» What is required
Look through the data below. Pick out the lines holding the string "dpadUIButtons".

» The records
........

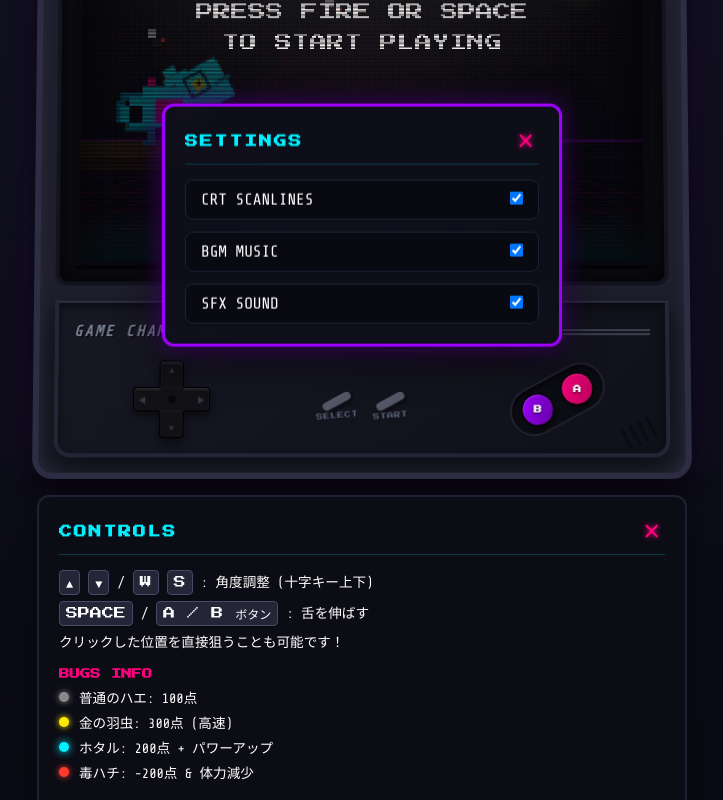
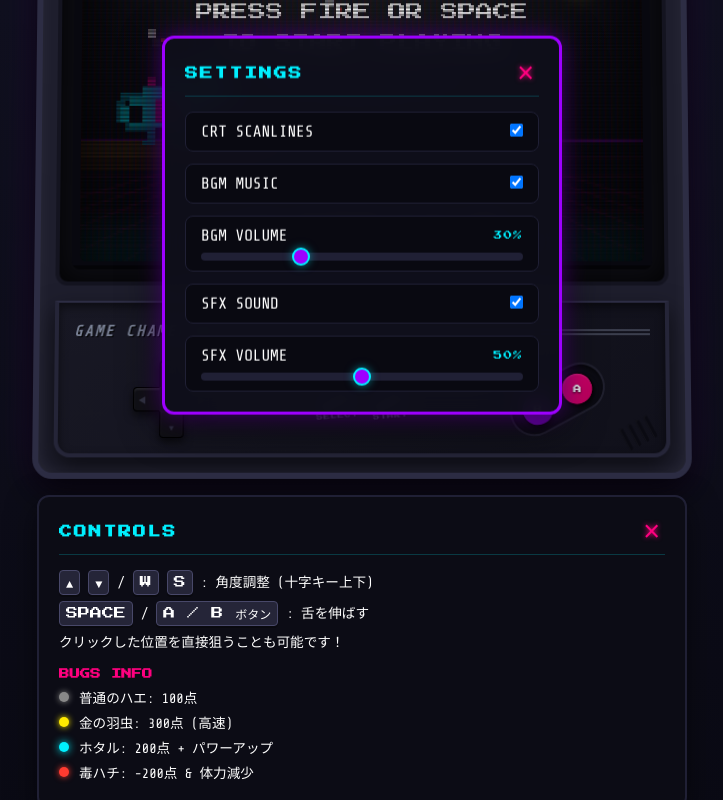
Before and after one commit to nyapp/chameleon, a website: page index.html in a window 1280 px wide. Both pictures are taken after a click on the button 614 px from the left and 819 px from the top of the page. Shown: the part 419-1219 px from the top of the page, without its empty margins (278-1001 px from the left). Drawn offline with nearby package versions, Linux system fonts and the light colour scheme.

Commit message:
feat: add volume control for BGM and SFX with persistent settings and UI integration

```diff
--- a/audio.js
+++ b/audio.js
@@ -2,6 +2,11 @@
  * NEO CHAMELEON - 8-Bit Web Audio Synthesizer
  * Generates custom retro square, triangle, and noise sound effects dynamically.
  */
+
+const MAX_BGM_GAIN = 0.8;
+const MAX_SFX_GAIN = 0.4;
+const DEFAULT_BGM_VOLUME_PERCENT = 30;
+const DEFAULT_SFX_VOLUME_PERCENT = 50;
 
 class RetroAudio {
   constructor() {
@@ -16,6 +21,48 @@ class RetroAudio {
     // Track indicators
     this.musicEnabled = true;
     this.sfxEnabled = true;
+    this.bgmVolumePercent = this._loadStoredVolume('neo_chameleon_bgm_volume', DEFAULT_BGM_VOLUME_PERCENT);
+    this.sfxVolumePercent = this._loadStoredVolume('neo_chameleon_sfx_volume', DEFAULT_SFX_VOLUME_PERCENT);
+  }
+
+  _loadStoredVolume(key, fallback) {
+    try {
+      const stored = parseInt(localStorage.getItem(key), 10);
+      if (!Number.isNaN(stored) && stored >= 0 && stored <= 100) {
+        return stored;
+      }
+    } catch (_) { /* ignore */ }
+    return fallback;
+  }
+
+  _persistVolume(key, percent) {
+    try {
+      localStorage.setItem(key, String(percent));
+    } catch (_) { /* ignore */ }
+  }
+
+  _applyBgmGain() {
+    if (this.masterBgmGain) {
+      this.masterBgmGain.gain.value = (this.bgmVolumePercent / 100) * MAX_BGM_GAIN;
+    }
+  }
+
+  _applySfxGain() {
+    if (this.masterSfxGain) {
+      this.masterSfxGain.gain.value = (this.sfxVolumePercent / 100) * MAX_SFX_GAIN;
+    }
+  }
+
+  setBgmVolume(percent) {
+    this.bgmVolumePercent = Math.max(0, Math.min(100, percent));
+    this._applyBgmGain();
+    this._persistVolume('neo_chameleon_bgm_volume', this.bgmVolumePercent);
+  }
+
+  setSfxVolume(percent) {
+    this.sfxVolumePercent = Math.max(0, Math.min(100, percent));
+    this._applySfxGain();
+    this._persistVolume('neo_chameleon_sfx_volume', this.sfxVolumePercent);
   }
 
   init() {
@@ -31,8 +78,8 @@ class RetroAudio {
     this.masterBgmGain.connect(this.ctx.destination);
     this.masterSfxGain.connect(this.ctx.destination);
 
-    this.masterBgmGain.gain.value = 0.15; // lower BGM volume
-    this.masterSfxGain.gain.value = 0.3; // higher SFX volume
+    this._applyBgmGain();
+    this._applySfxGain();
 
     // Start BGM loop if allowed
     if (this.musicEnabled) {
--- a/game.js
+++ b/game.js
@@ -41,6 +41,12 @@ class GameEngine {
     // Inputs
     this.keys = {};
     this.mouseTarget = null;
+    this.dpadUIButtons = {
+      ArrowUp: false,
+      ArrowDown: false,
+      ArrowLeft: false,
+      ArrowRight: false
+    };
 
     // On-screen cabinet references
     this.staticLayer = document.getElementById('power-static');
@@ -118,7 +124,35 @@ class GameEngine {
     const scanlineToggle = document.getElementById('scanline-toggle');
     const musicToggle = document.getElementById('music-toggle');
     const sfxToggle = document.getElementById('sfx-toggle');
+    const bgmVolumeSlider = document.getElementById('bgm-volume-slider');
+    const sfxVolumeSlider = document.getElementById('sfx-volume-slider');
+    const bgmVolumeValue = document.getElementById('bgm-volume-value');
+    const sfxVolumeValue = document.getElementById('sfx-volume-value');
     const scanlinesLayer = document.getElementById('scanlines-layer');
+
+    const updateVolumeLabel = (el, percent) => {
+      if (el) el.textContent = `${percent}%`;
+    };
+
+    if (bgmVolumeSlider) {
+      bgmVolumeSlider.value = audio.bgmVolumePercent;
+      updateVolumeLabel(bgmVolumeValue, audio.bgmVolumePercent);
+      bgmVolumeSlider.addEventListener('input', (e) => {
+        const percent = parseInt(e.target.value, 10);
+        audio.setBgmVolume(percent);
+        updateVolumeLabel(bgmVolumeValue, percent);
+      });
+    }
+
+    if (sfxVolumeSlider) {
+      sfxVolumeSlider.value = audio.sfxVolumePercent;
+      updateVolumeLabel(sfxVolumeValue, audio.sfxVolumePercent);
+      sfxVolumeSlider.addEventListener('input', (e) => {
+        const percent = parseInt(e.target.value, 10);
+        audio.setSfxVolume(percent);
+        updateVolumeLabel(sfxVolumeValue, percent);
+      });
+    }
 
     scanlineToggle.addEventListener('change', (e) => {
       scanlinesLayer.style.opacity = e.target.checked ? '1' : '0';
@@ -188,6 +222,7 @@ class GameEngine {
         const handleStart = (e) => {
           e.preventDefault();
           this.keys[key] = true;
+          this.dpadUIButtons[key] = true;
           btn.classList.add('active');
           audio.init();
           audio.resume();
@@ -195,6 +230,7 @@ class GameEngine {
         const handleEnd = (e) => {
           e.preventDefault();
           this.keys[key] = false;
+          this.dpadUIButtons[key] = false;
           btn.classList.remove('active');
         };
 
@@ -583,21 +619,18 @@ class GameEngine {
     this.ctx.restore();
   }
 
+  isDpadUIAiming() {
+    return Object.values(this.dpadUIButtons).some(Boolean);
+  }
+
   drawTargetCursor() {
     // Only draw cursor when chameleon is idle (not shooting or retracting)
     if (this.chameleon.tongueState !== 'idle') return;
+    // Show targeting cursor only while using on-screen D-pad UI
+    if (!this.isDpadUIAiming()) return;
 
-    let tx, ty;
-
-    if (this.mouseTarget) {
-      // Aiming with mouse/touch directly on canvas
-      tx = this.mouseTarget.x;
-      ty = this.mouseTarget.y;
-    } else {
-      // Aiming with keyboard or virtual joystick: target point is along the chameleon's angle at max tongue length
-      tx = this.chameleon.pivotX + Math.cos(this.chameleon.angle) * this.chameleon.tongueMaxLen;
-      ty = this.chameleon.pivotY + Math.sin(this.chameleon.angle) * this.chameleon.tongueMaxLen;
-    }
+    const tx = this.chameleon.pivotX + Math.cos(this.chameleon.angle) * this.chameleon.tongueMaxLen;
+    const ty = this.chameleon.pivotY + Math.sin(this.chameleon.angle) * this.chameleon.tongueMaxLen;
 
     // Draw a beautiful retro neon-pink target crosshair
     this.ctx.save();
--- a/index.html
+++ b/index.html
@@ -139,12 +139,26 @@
           <span class="slider"></span>
         </label>
       </div>
+      <div class="volume-container">
+        <div class="volume-header">
+          <span class="switch-label">BGM VOLUME</span>
+          <span class="volume-value" id="bgm-volume-value">30%</span>
+        </div>
+        <input type="range" id="bgm-volume-slider" class="volume-slider" min="0" max="100" value="30" aria-label="BGM volume">
+      </div>
       <div class="switch-container">
         <span class="switch-label">SFX SOUND</span>
         <label class="toggle-switch">
           <input type="checkbox" id="sfx-toggle" checked>
           <span class="slider"></span>
         </label>
+      </div>
+      <div class="volume-container">
+        <div class="volume-header">
+          <span class="switch-label">SFX VOLUME</span>
+          <span class="volume-value" id="sfx-volume-value">50%</span>
+        </div>
+        <input type="range" id="sfx-volume-slider" class="volume-slider" min="0" max="100" value="50" aria-label="SFX volume">
       </div>
     </div>
   </div>
--- a/style.css
+++ b/style.css
@@ -669,6 +669,67 @@ body {
   border: 1px solid #202035;
 }
 
+.settings-content .volume-container {
+  display: flex;
+  flex-direction: column;
+  gap: 8px;
+  background: #090911;
+  padding: 10px 15px;
+  border-radius: 8px;
+  border: 1px solid #202035;
+}
+
+.volume-header {
+  display: flex;
+  justify-content: space-between;
+  align-items: center;
+}
+
+.volume-value {
+  font-family: var(--font-arcade);
+  font-size: 0.55rem;
+  color: var(--neon-blue);
+  letter-spacing: 1px;
+}
+
+.volume-slider {
+  -webkit-appearance: none;
+  appearance: none;
+  width: 100%;
+  height: 8px;
+  border-radius: 4px;
+  background: #202035;
+  outline: none;
+  cursor: pointer;
+}
+
+.volume-slider::-webkit-slider-thumb {
+  -webkit-appearance: none;
+  appearance: none;
+  width: 18px;
+  height: 18px;
+  border-radius: 50%;
+  background: var(--neon-purple);
+  border: 2px solid var(--neon-blue);
+  box-shadow: 0 0 8px rgba(0, 240, 255, 0.5);
+}
+
+.volume-slider::-moz-range-thumb {
+  width: 18px;
+  height: 18px;
+  border-radius: 50%;
+  background: var(--neon-purple);
+  border: 2px solid var(--neon-blue);
+  box-shadow: 0 0 8px rgba(0, 240, 255, 0.5);
+  cursor: pointer;
+}
+
+.volume-slider::-moz-range-track {
+  height: 8px;
+  border-radius: 4px;
+  background: #202035;
+}
+
 /* Instructions / Side Panels */
 .instructions-panel {
   background: rgba(13, 13, 22, 0.85);
```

........

» Output of the exercise
+    this.dpadUIButtons = {
+          this.dpadUIButtons[key] = true;
+          this.dpadUIButtons[key] = false;
+    return Object.values(this.dpadUIButtons).some(Boolean);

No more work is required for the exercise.